In one of the latest cases, Fortis, Inc., a large diversified utility holding company that owns utilities primarily in Canada and the Caribbean, persuaded a US district court in New York in February that it should not have had to pay excise taxes on amounts the phone company charges it for 800 numbers that its customers can use to call Fortis toll free.

The US government collects a 3% tax on “amounts paid for communications services.” The tax was originally enacted more than 100 years ago to help fund the Spanish-American War and, although it has been updated, the words in the statute are badly outdated to a point where the Internal Revenue Service is having trouble collecting taxes on many current forms of communications services.

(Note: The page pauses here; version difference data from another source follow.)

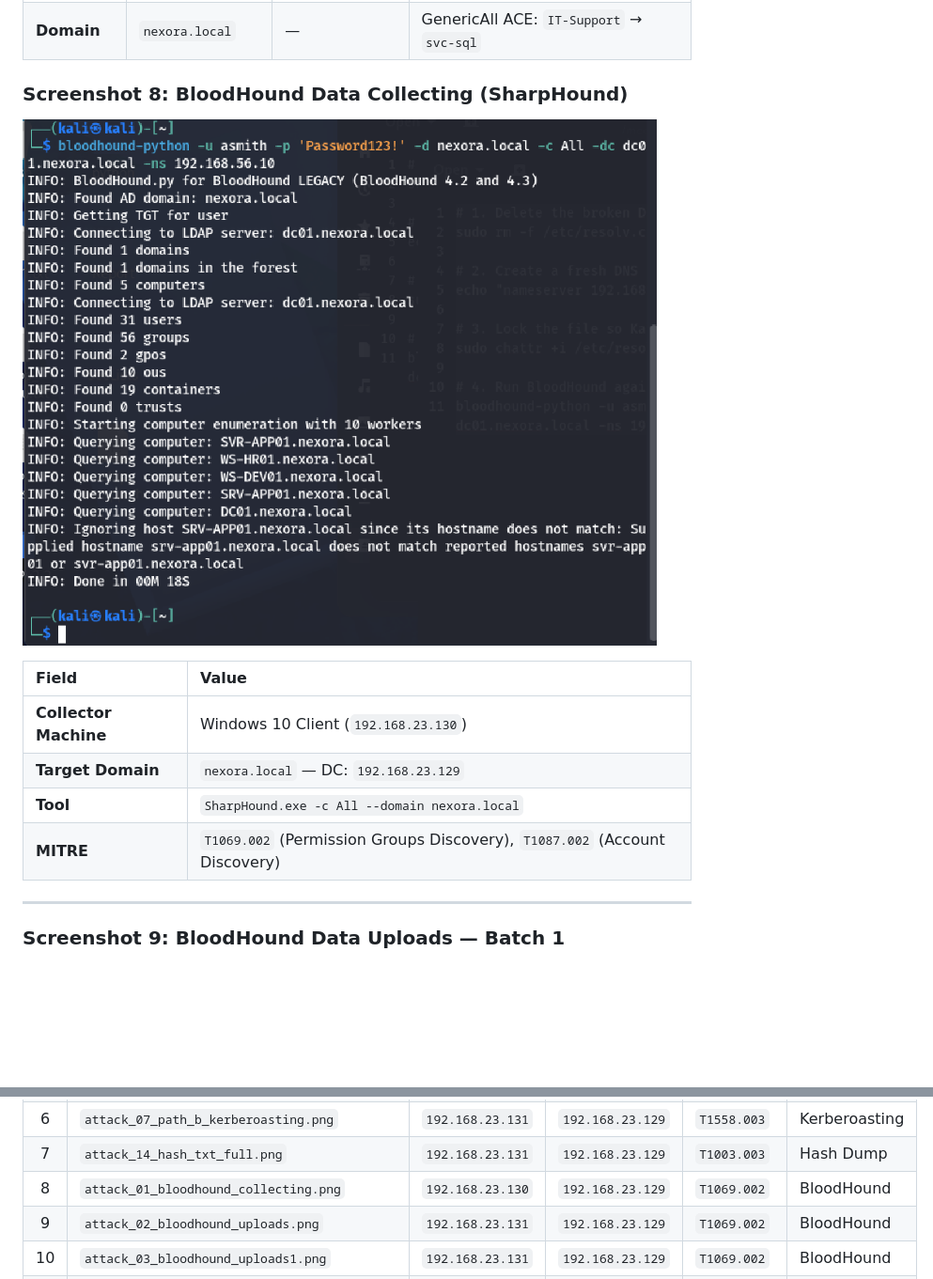
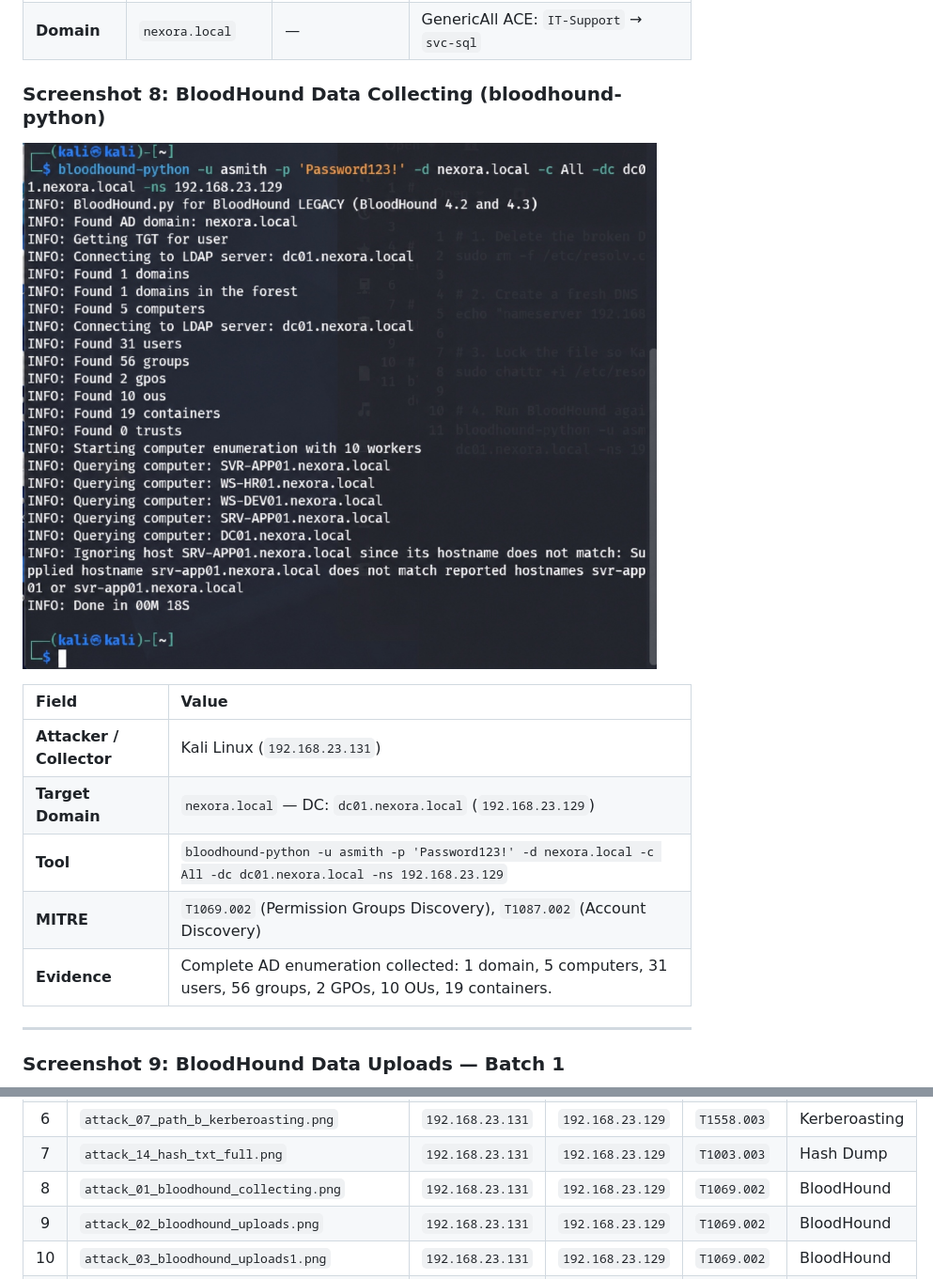
Before and after one commit to Muhammedsinanrp/nexora-ad-redlab, a Markdown page: docs/screenshots/README.md, 2 parts joined by grey strips. Shown: that part at 94% size. Rendered like a GitHub page; pictures changed too: docs/screenshots/attack_01_bloodhound_collecting.png; blank space fills up the shorter version.

Commit message:
docs(screenshots): replace legacy 192.168.56.x screenshots with updated 192.168.23.129 captures for SMB share discovery and BloodHound enumeration

```diff
--- a/docs/screenshots/README.md
+++ b/docs/screenshots/README.md
@@ -203,15 +203,16 @@ Full assessment report: [Nexora_AD_Lab_Assessment_Report.pdf](../Nexora_AD_Lab_A
 | **DC Target** | NEXORA-DC | `192.168.23.129` | LDAP queries, RPC password reset |
 | **Domain** | `nexora.local` | — | GenericAll ACE: `IT-Support` → `svc-sql` |
 
-### Screenshot 8: BloodHound Data Collecting (SharpHound)
+### Screenshot 8: BloodHound Data Collecting (bloodhound-python)
 ![BloodHound Collecting](attack_01_bloodhound_collecting.png)
 
 | Field | Value |
 | :--- | :--- |
-| **Collector Machine** | Windows 10 Client (`192.168.23.130`) |
-| **Target Domain** | `nexora.local` — DC: `192.168.23.129` |
-| **Tool** | `SharpHound.exe -c All --domain nexora.local` |
+| **Attacker / Collector** | Kali Linux (`192.168.23.131`) |
+| **Target Domain** | `nexora.local` — DC: `dc01.nexora.local` (`192.168.23.129`) |
+| **Tool** | `bloodhound-python -u asmith -p 'Password123!' -d nexora.local -c All -dc dc01.nexora.local -ns 192.168.23.129` |
 | **MITRE** | `T1069.002` (Permission Groups Discovery), `T1087.002` (Account Discovery) |
+| **Evidence** | Complete AD enumeration collected: 1 domain, 5 computers, 31 users, 56 groups, 2 GPOs, 10 OUs, 19 containers. |
 
 ---
 
@@ -321,7 +322,7 @@ Full assessment report: [Nexora_AD_Lab_Assessment_Report.pdf](../Nexora_AD_Lab_A
 | 5 | `attack_06_mitre_t1552_unsecured_creds.png` | `192.168.23.131` | `192.168.23.129` | `T1552.001` | Credentials |
 | 6 | `attack_07_path_b_kerberoasting.png` | `192.168.23.131` | `192.168.23.129` | `T1558.003` | Kerberoasting |
 | 7 | `attack_14_hash_txt_full.png` | `192.168.23.131` | `192.168.23.129` | `T1003.003` | Hash Dump |
-| 8 | `attack_01_bloodhound_collecting.png` | `192.168.23.130` | `192.168.23.129` | `T1069.002` | BloodHound |
+| 8 | `attack_01_bloodhound_collecting.png` | `192.168.23.131` | `192.168.23.129` | `T1069.002` | BloodHound |
 | 9 | `attack_02_bloodhound_uploads.png` | `192.168.23.131` | `192.168.23.129` | `T1069.002` | BloodHound |
 | 10 | `attack_03_bloodhound_uploads1.png` | `192.168.23.131` | `192.168.23.129` | `T1069.002` | BloodHound |
 | 11 | `attack_08_path_c_bloodhound_genericall.png` | `192.168.23.131` | `192.168.23.129` | `T1098` | ACL Abuse |
```
Also changed, not shown: other parts of docs/screenshots/README.md (+3 -3 lines), README.md (+1 -1 lines), docs/screenshots/attack_05_mitre_t1135_share_discovery.png.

The tax applies, among other things, to “toll telephone service,” which is defined as including WATS-line type service where the user of the WATS line is charged a “periodic charge (determined as a flat amount on upon the basis of total elapsed transmission time)” for an unlimited number of phone calls to or from callers outside the local area.

Fortis is billed for its 800 number by the number of calls it receives. The court said the service could not be taxed because the company is not charged a flat rate or on the basis of time elapsed. The case is Fortis, Inc. v. United States.

Four days later, Honeywell International also won a decision in the US claims court ordering the government to refund taxes that Honeywell paid on regular long-distance telephone service from AT&T, MCI and Sprint. Honeywell is billed by the duration of each call. The US tax code says regular long-distance service is taxable when the phone charges are based on the “distance and elapsed transmission time for each individual communication.” The key word is “and.” The IRS argued the statute should be read as if the word were “or.” The claims court disagreed.

The government is losing large dollar claims from phone customers seeking tax refunds. If the government wants to keep collecting these taxes, Congress should update the statute.

Keith Martin